Conservation and Specific Human Impacts: Loggerhead sea turtles have not suffered from commercial harvest, like some sea turtle species have. However, loggerheads are often impacted by commercial fishing. Juveniles have been found to go after bait on longlines, while subadult and adult loggerheads are adversely affected by trawling, another form of commercial fishing. Being trapped in a trawl can restrict a sea turtle's ability to breathe and therefore often leads to drowning. It is estimated that because of commercial trawling, loggerhead numbers have decreased by tens of thousands. Some specific changes that have been made that positively impact loggerheads include the use of turtle excluder devices, (TED’s) on trawl nets, and requiring longline fishermen to use circle hooks (Witherington & Witherington, 2015).

Local Impacts: During the 2020 nesting season, Loggerhead Marinelife Center researchers documented that boat strikes were the most frequently recorded injury observed on nesting loggerhead sea turtles. (Loggerhead Marinelife Center, 2021). See what our Conservation department is doing to promote Responsible Boating Initiatives:



Casale, P. & Tucker, A.D. 2017. Caretta caretta (amended version of 2015 assessment). The IUCN Red List of Threatened Species 2017: e.T3897A119333622. Downloaded on 09 February 2021.

Loggerhead Marinelife Center. (2021) Loggerhead Marinelife Center Sea Turtle Monitoring 2020 Nesting Season Final Report. 9-16.
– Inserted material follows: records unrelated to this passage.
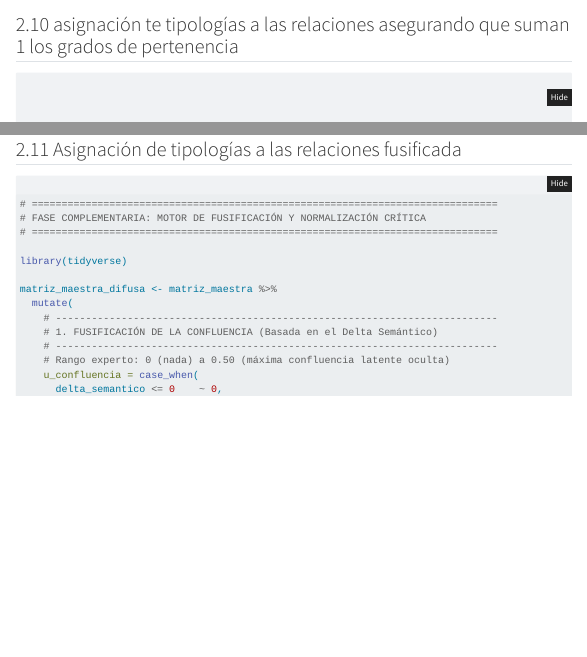
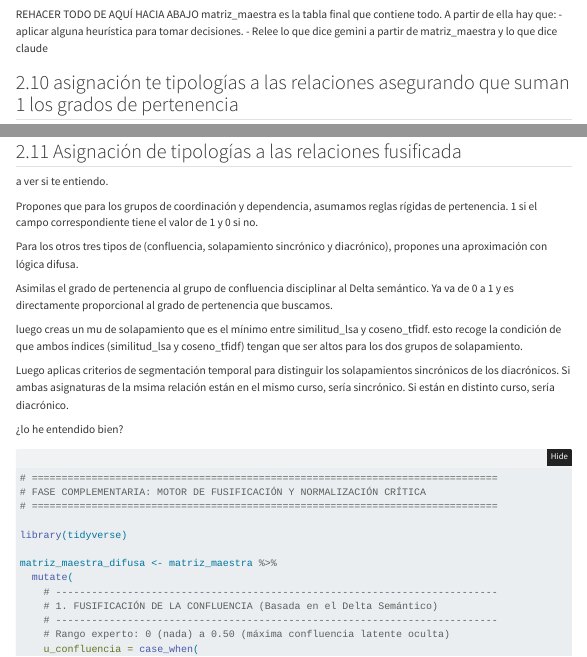
Before and after one commit to fjbonet/informe_coordinacion_CCAA_UCO, a Quarto document (evaluacion_coordinacion_CCAA_UCO.qmd): the page in a window 1100 px wide, from 15380 px down, and a second part further down, joined at a grey line. Rendered offline with R 4.5, knitr and Pandoc in place of Quarto, with nearby package versions; some code elsewhere in the file could not run offline; menus at the side of the page are left out; long lines of code are wrapped.

Commit message:
Varios
- Renderizar.
- Repensar la parte final de integración de todas las tablas.

````diff
--- a/evaluacion_coordinacion_CCAA_UCO.qmd
+++ b/evaluacion_coordinacion_CCAA_UCO.qmd
@@ -969,6 +969,13 @@ matriz_maestra <- matriz_aristas_limpia %>%
 
 ```
 
+REHACER TODO DE AQUÍ HACIA ABAJO
+matriz_maestra es la tabla final que contiene todo. A partir de ella hay que:
+- aplicar alguna heurística para tomar decisiones.
+- Relee lo que dice gemini a partir de matriz_maestra y lo que dice claude
+
+
+
 ## asignación te tipologías a las relaciones asegurando que suman 1 los grados de pertenencia
 
 
@@ -1073,6 +1080,21 @@ cat("¿Todas las relaciones cumplen la Partición de Ruspini (Suma == 1)?:", all
 
 
 ## Asignación de tipologías a las relaciones fusificada
+
+a ver si te entiendo.
+
+Propones que para los grupos de coordinación y dependencia, asumamos reglas rígidas de pertenencia. 1 si el campo correspondiente tiene el valor de 1 y 0 si no.
+
+Para los otros tres tipos de (confluencia, solapamiento sincrónico y diacrónico), propones una aproximación con lógica difusa.
+
+Asimilas el grado de pertenencia al grupo de confluencia disciplinar al Delta semántico. Ya va de 0 a 1 y es directamente proporcional al grado de pertenencia que buscamos.
+
+luego creas un mu de solapamiento que es el mínimo entre similitud_lsa y coseno_tfidf. esto recoge la condición de que ambos índices (similitud_lsa y coseno_tfidf) tengan que ser altos para los dos grupos de solapamiento.
+
+Luego aplicas criterios de segmentación temporal para distinguir los solapamientos sincrónicos de los diacrónicos. Si ambas asignaturas de la msima relación están en el mismo curso, sería sincrónico. Si están en distinto curso, sería diacrónico.
+
+¿lo he entendido bien?
+
 
 ```{r}
 # ==============================================================================
````
Also changed, not shown: outputs/heatmap_triangular_siglas.pdf, outputs/mapa_coordinacion_explicita_CCAA.pdf, outputs/mapa_dependencias_CCAA.pdf, outputs/mapa_similitud_lsa.pdf, outputs/mapa_similitud_tfidf_CCAA.pdf, 1 other file.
Witherington, B., & Witherington, D. (2015) Our Sea Turtles: A Practical Guide for the Atlantic and Gulf, From Canada to Mexico. Pineapple Press, Inc.